She is likeable, open, friendly and top of my list of French centre-Right politicians I had to do business with. Can she power past Marine Le Pen to enter the second round? The latest poll (Harris 29 November) listed Macron 24 per cent, Le Pen 20 per cent, Zemmour 13 per cent and Pécresse a poor fourth on 11 per cent of voters’ intentions in the first round.
If Mme Pécresse moves hard to the Right, it would be like watching Amber Rudd trying to be Angela Leadsom. The French electorate want more than just “Je ne suis pas Macron”. The old socialist watchword “No enemies on the Left” has now been taken over by the identity nationalists and Islamophobes – “No enemies on the Right.”
Valérie Pécresse is an experienced politician.

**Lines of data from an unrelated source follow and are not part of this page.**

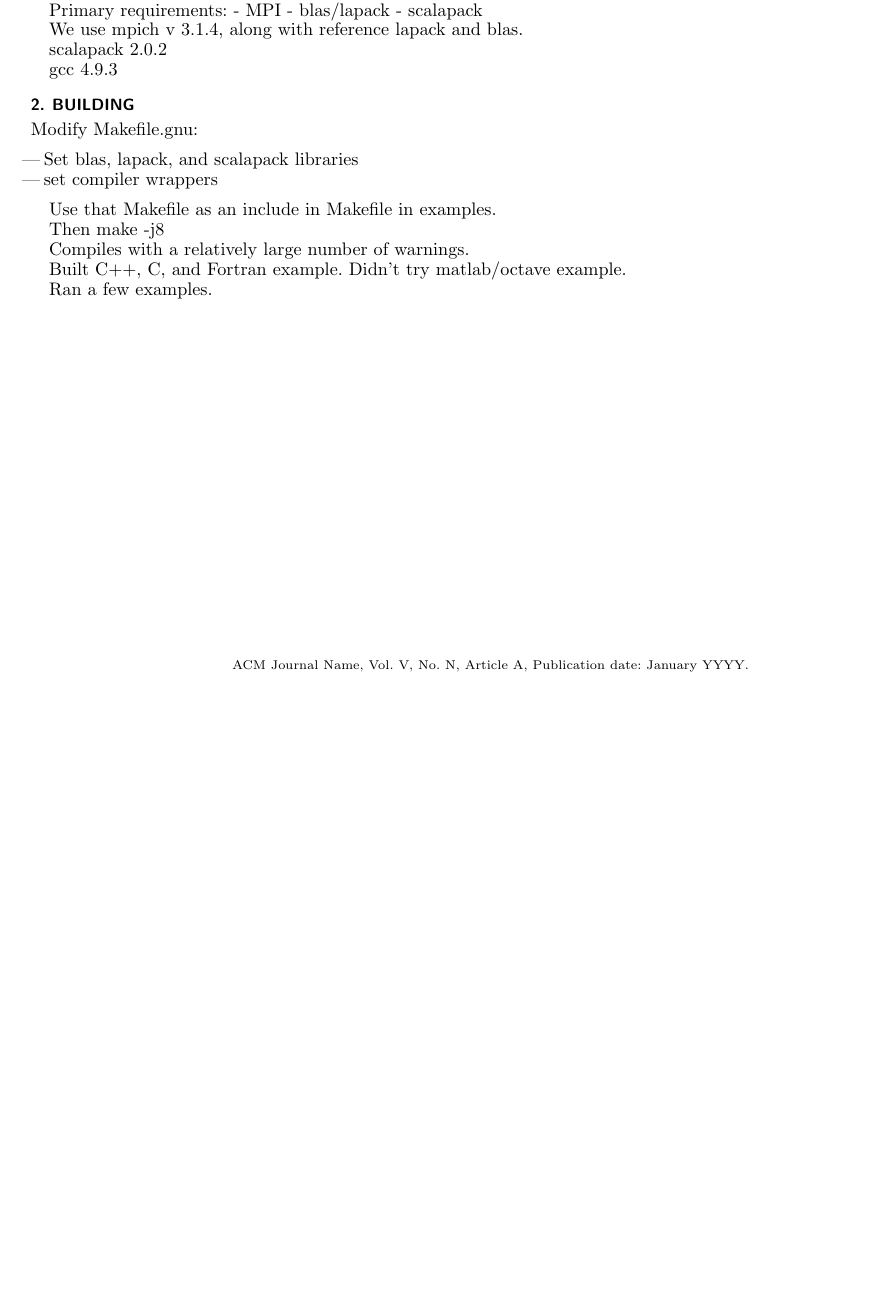
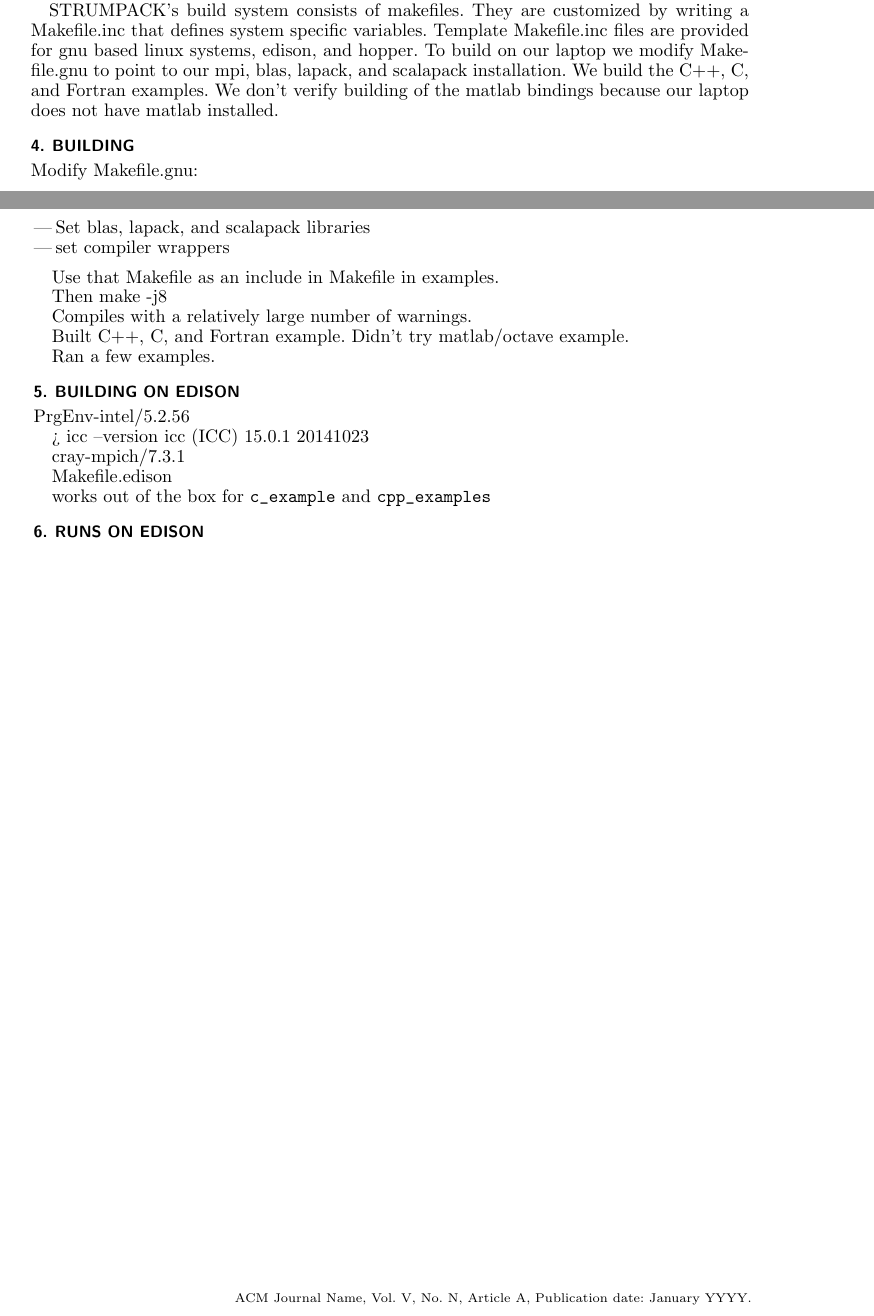
Before and after one commit to Tech-XCorp/strumpack-report, a LaTeX paper (strumpack.tex): part of the page before the commit and two parts of pages 1 and 2 of 2 after it, the two joined at a grey line, cut at the place of the change, the shorter picture padded with empty space. Compiled offline with pdfLaTeX.

Commit message:
A bit of progress.

```diff
--- a/strumpack.tex
+++ b/strumpack.tex
@@ -43,8 +69,4 @@
 introduction, installation instructions, background on the
-algorithms, and an API reference.  A 167 line long readme file
-provides concise instructions on getting started.
+algorithms, and an API reference.  A readme file
+provides concise instructions on how to build STRUMPACK.
 
-Primary requirements:
-- MPI
-- blas/lapack
-- scalapack
@@ -51,9 +79,14 @@
 
-We use mpich v 3.1.4, along with reference lapack and blas.
+We use the compiler gcc version 4.9.3.
 
-scalapack 2.0.2
-
-gcc 4.9.3
+STRUMPACK's build system consists of makefiles.  They are
+customized by writing a Makefile.inc that defines system specific
+variables.  Template Makefile.inc files are provided for gnu
+based linux systems, edison, and hopper.  To build on our laptop
+we modify Makefile.gnu to point to our mpi, blas, lapack, and
+scalapack installation.  We build the C++, C, and Fortran
+examples.  We don't verify building of the matlab bindings
+because our laptop does not have matlab installed.
 
 
 \section{building}
@@ -76,3 +109,22 @@
 Ran a few examples.
 
 
+\section{Building on Edison}
+
+PrgEnv-intel/5.2.56
+
+> icc --version
+icc (ICC) 15.0.1 20141023
+
+cray-mpich/7.3.1
+
+Makefile.edison
+
+works out of the box for \verb!c_example! and \verb!cpp_examples!
+
+
+
+\section{Runs on Edison}
+
+\if 0
+Get an interactive job:
@@ -79,2 +212,80 @@
+Increase problem size for matrix free to 2**20.
+
+At that problem size I do see scaling nearly perfect scaling:
+
+dmeiser@nid03581:/project/projectdirs/mp127/strumpack/STRUMPACK-Dense-1.1.1/examples>
+srun -n 4 ./matrixfree
+STRUMPACK Dense Package version 1.1.1, real double precision arithmetic.
+
+Warning: in this version, adaptive sampling is disabled when samples are
+provided. Only min_rand_HSS is used.
+Parallel HSS compression with 16 levels in the tree...
+Done in 8.80102s; max rank = 17; effective number of random vectors = 32
+
+Parallel ULV factorization...
+Done in 1.0605s
+
+Parallel HSS triangular solution...
+Done in 1.66623s
+
+Forward error = 5.01952e-07
+dmeiser@nid03581:/project/projectdirs/mp127/strumpack/STRUMPACK-Dense-1.1.1/examples>
+srun -n 1 ./matrixfree
+STRUMPACK Dense Package version 1.1.1, real double precision arithmetic.
+
+Warning: in this version, adaptive sampling is disabled when samples are
+provided. Only min_rand_HSS is used.
+Sequential HSS compression with 16 levels in the tree...
+Done in 29.8492s; max rank = 17; effective number of random vectors = 32
+
+Sequential ULV factorization...
+Done in 4.01861s
+
+Sequential HSS triangular solution...
+Done in 2.1058s
+
+Forward error = 1.0284e-06
+
+
+And with 24 cores:
+
+
+dmeiser@nid03581:/project/projectdirs/mp127/strumpack/STRUMPACK-Dense-1.1.1/examples>
+srun -n 24 ./matrixfree
+STRUMPACK Dense Package version 1.1.1, real double precision arithmetic.
+
+Warning: in this version, adaptive sampling is disabled when samples are
+provided. Only min_rand_HSS is used.
+Parallel HSS compression with 16 levels in the tree...
+Done in 3.29835s; max rank = 17; effective number of random vectors = 32
+
+Parallel ULV factorization...
+Done in 0.286516s
+
+Parallel HSS triangular solution...
+Done in 1.6871s
+
+Forward error = 7.42614e-07
+
+
+Now increase size to 100 * 2**20:
+
+
+Monitored memory usage:  One rank seems to be building the whole matrix.
+Job gets terminated.  Presumably runs out of memory.
+
+
+
+Reduce problem size to 10 * 2**20:
+
+Also gets killed.  Also out of memory?
+
+
+
+
+\fi
+
+
+
 
 \end{document}
```
Also changed, not shown: strumpack.tex (125 more changed lines).
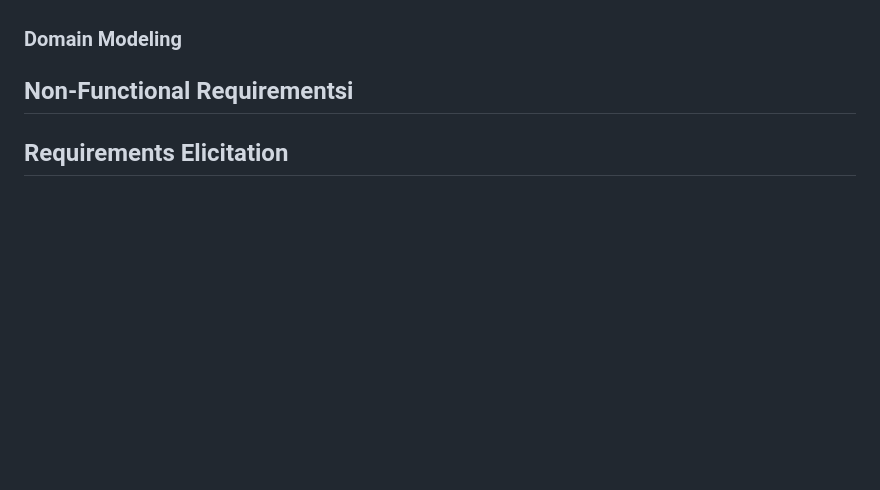
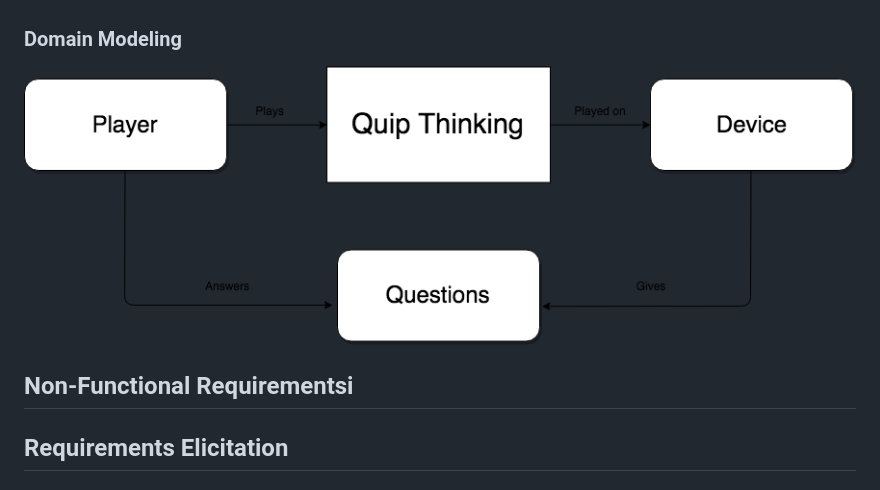
Before and after one commit to khayyamsaleem/quiplash-clone, a Markdown page: REQUIREMENTS.md, the part around the change. GitHub-like rendering; pictures changed too: domain-model.png (added); blank space fills up the shorter version.

Commit message:
added Domain Model

```diff
--- a/REQUIREMENTS.md
+++ b/REQUIREMENTS.md
@@ -29,7 +29,7 @@
     - **Scenario:** The player can add their own prompt to be publically played. They will see a message that their prompt will be reviewed. The system will validate the prompt to make sure that it’s appropriate for others (no curse words or spam messages). The system will then add the prompt to the database.
 
 ### Domain Modeling
-
+![Domain Model](domain-model.png)
 ## Non-Functional Requirementsi
 
 ## Requirements Elicitation
```
Also changed, not shown: 1 other file.
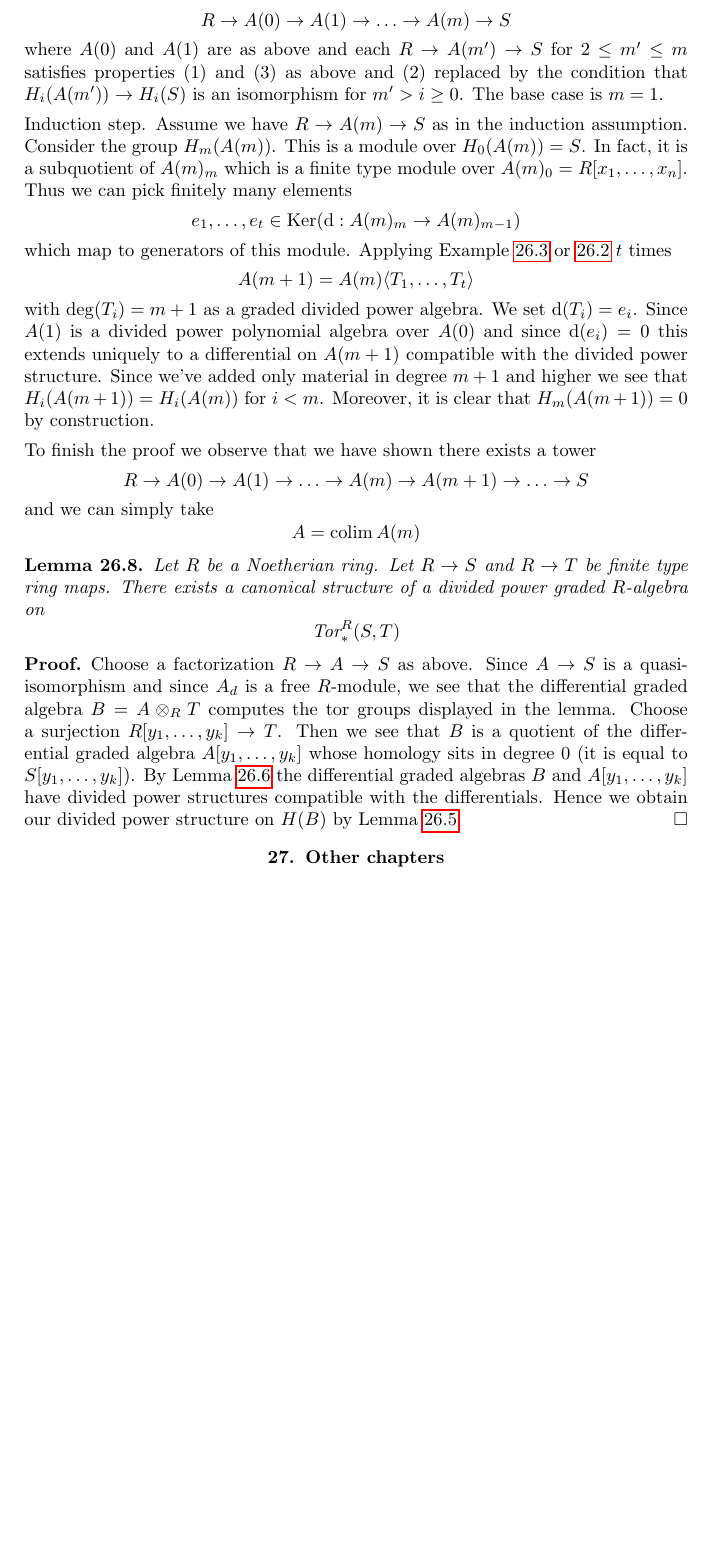
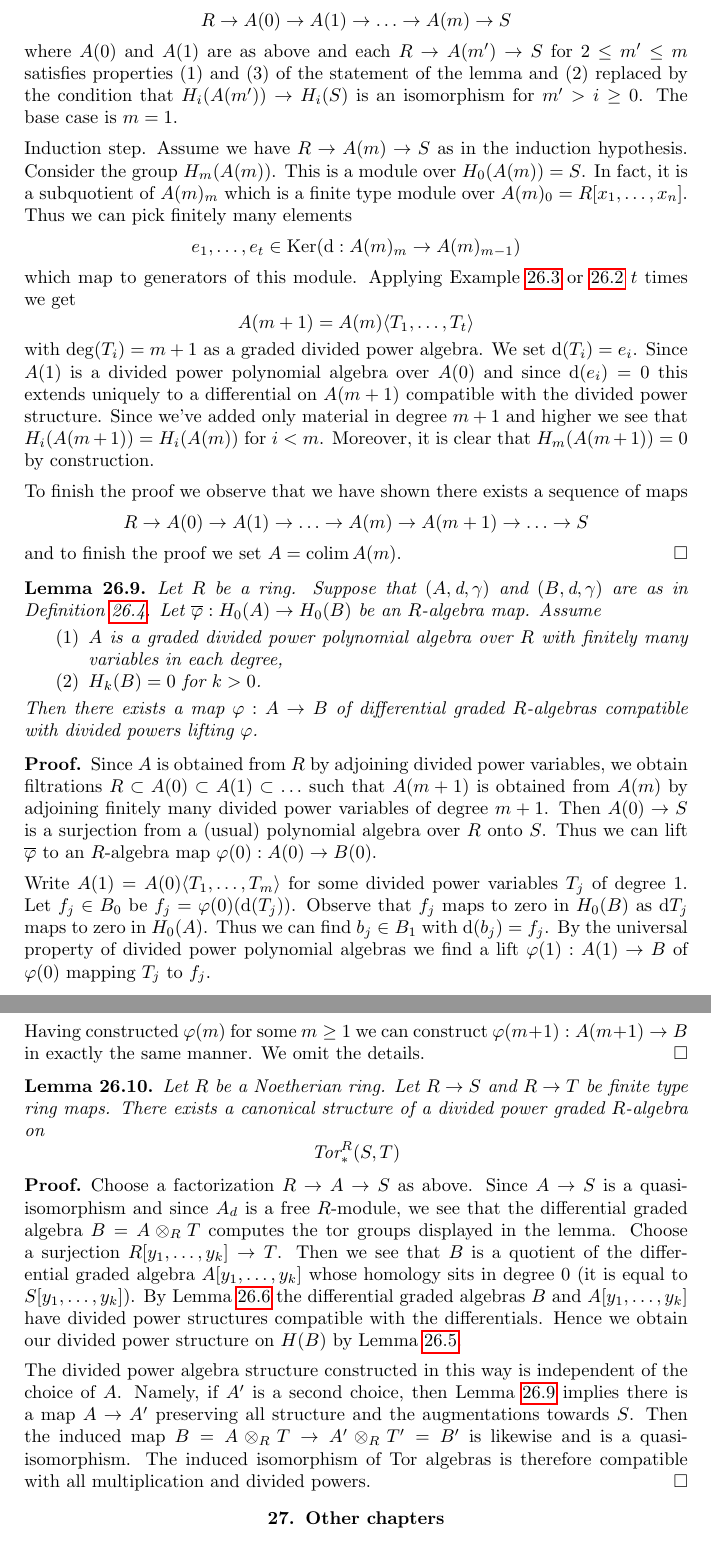
Before and after one commit to stacks/stacks-project, a LaTeX document (dga.tex): part of page 41 of 43 before the commit and two parts of pages 41 and 42 of 43 after it, the two joined at a grey line, cut so that both start at the same text, the shorter picture padded with empty space. Compiled offline with pdfLaTeX.

Commit message:
Uniquess of Tate resolutions

```diff
--- a/dga.tex
+++ b/dga.tex
@@ -3821,13 +3824,13 @@ R \to A(0) \to A(1) \to \ldots \to A(m) \to S
 $$
 where $A(0)$ and $A(1)$ are as above and each $R \to A(m') \to S$
 for $2 \leq m' \leq m$ satisfies properties (1) and (3)
-as above and (2) replaced by the condition that
+of the statement of the lemma and (2) replaced by the condition that
 $H_i(A(m')) \to H_i(S)$ is an isomorphism for
 $m' > i \geq 0$. The base case is $m = 1$.
 
 \medskip\noindent
 Induction step. Assume we have $R \to A(m) \to S$
-as in the induction assumption. Consider the
+as in the induction hypothesis. Consider the
 group $H_m(A(m))$. This is a module over $H_0(A(m)) = S$.
 In fact, it is a subquotient of $A(m)_m$ which is a finite
 type module over $A(m)_0 = R[x_1, \ldots, x_n]$.
@@ -3837,7 +3840,7 @@ e_1, \ldots, e_t \in \text{Ker}(\text{d} : A(m)_m \to A(m)_{m - 1})
 $$
 which map to generators of this module. Applying
 Example \ref{example-adjoining-even} or
-\ref{example-adjoining-odd} $t$ times
+\ref{example-adjoining-odd} $t$ times we get
 $$
 A(m + 1) = A(m)\langle T_1, \ldots, T_t\rangle
 $$
@@ -3852,14 +3855,55 @@ clear that $H_m(A(m + 1)) = 0$ by construction.
 
 \medskip\noindent
 To finish the proof we observe that we have shown there exists
-a tower
+a sequence of maps
 $$
 R \to A(0) \to A(1) \to \ldots \to A(m) \to A(m + 1) \to \ldots \to S
 $$
-and we can simply take
-$$
-A = \colim A(m)
-$$
+and to finish the proof we set $A = \colim A(m)$.
+\end{proof}
+
+\begin{lemma}
+\label{lemma-uniqueness-tate-resolution}
+Let $R$ be a ring. Suppose that $(A, \text{d}, \gamma)$ and
+$(B, \text{d}, \gamma)$ are as in
+Definition \ref{definition-divided-powers-dga}.
+Let $\overline{\varphi} : H_0(A) \to H_0(B)$ be an $R$-algebra map.
+Assume
+\begin{enumerate}
+\item $A$ is a graded divided power polynomial algebra over $R$
+with finitely many variables in each degree,
+\item $H_k(B) = 0$ for $k > 0$.
+\end{enumerate}
+Then there exists a map $\varphi : A \to B$ of differential
+graded $R$-algebras compatible with divided powers
+lifting $\varphi$.
+\end{lemma}
+
+\begin{proof}
+Since $A$ is obtained from $R$ by adjoining
+divided power variables, we obtain filtrations
+$R \subset A(0) \subset A(1) \subset \ldots$
+such that $A(m + 1)$ is obtained from $A(m)$ by adjoining finitely many
+divided power variables of degree $m + 1$.
+Then $A(0) \to S$ is a surjection from a (usual) polynomial
+algebra over $R$ onto $S$. Thus we can lift $\overline{\varphi}$
+to an $R$-algebra map $\varphi(0) : A(0) \to B(0)$.
+
+\medskip\noindent
+Write $A(1) = A(0)\langle T_1, \ldots, T_m\rangle$ for some
+divided power variables $T_j$ of degree $1$. Let $f_j \in B_0$
+be $f_j = \varphi(0)(\text{d}(T_j))$. Observe that $f_j$
+maps to zero in $H_0(B)$ as $\text{d}T_j$ maps to zero in $H_0(A)$.
+Thus we can find $b_j \in B_1$ with $\text{d}(b_j) = f_j$.
+By the universal property of divided power polynomial algebras
+we find a lift $\varphi(1) : A(1) \to B$ of $\varphi(0)$
+mapping $T_j$ to $f_j$.
+
+\medskip\noindent
+Having constructed $\varphi(m)$ for some $m \geq 1$ we can construct
+$\varphi(m + 1) : A(m + 1) \to B$ in exactly the same manner.
+We omit the details.
+\end{proof}
 
 \begin{lemma}
 \label{lemma-divided-powers-on-tor}
@@ -3884,7 +3928,20 @@ By Lemma \ref{lemma-base-change-div} the differential graded algebras $B$ and
 $A[y_1, \ldots, y_k]$ have divided power structures compatible
 with the differentials. Hence we obtain our divided
 power structure on $H(B)$ by Lemma \ref{lemma-dpdga-good}.
-\end{proof}
+
+\medskip\noindent
+The divided power algebra structure constructed in this way is independent
+of the choice of $A$. Namely, if $A'$ is a second choice, then
+Lemma \ref{lemma-uniqueness-tate-resolution}
+implies there is a map $A \to A'$ preserving all structure and the
+augmentations towards $S$. Then the induced map
+$B = A \otimes_R T \to A' \otimes_R T' = B'$ is likewise
+and is a quasi-isomorphism. The induced isomorphism of
+Tor algebras is therefore compatible with all multiplication
+and divided powers.
+\end{proof}
+
+
 
 
 
```
Also changed, not shown: dga.tex (25 more changed lines).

Les Républicains have bottomless purses to fund a state of the art campaign and a big network of elected officials and supporters who want to see a new restoration of the traditional Right in place of the parvenu usurper Emmanuel Macron.
The French campaign has finally come to to life. But it is a fight of different factions of the centre-Right and far-Right. Only Macron will find the right words to try and bring the disappointed Left and Greens into his fold. He remains a formidable man to beat.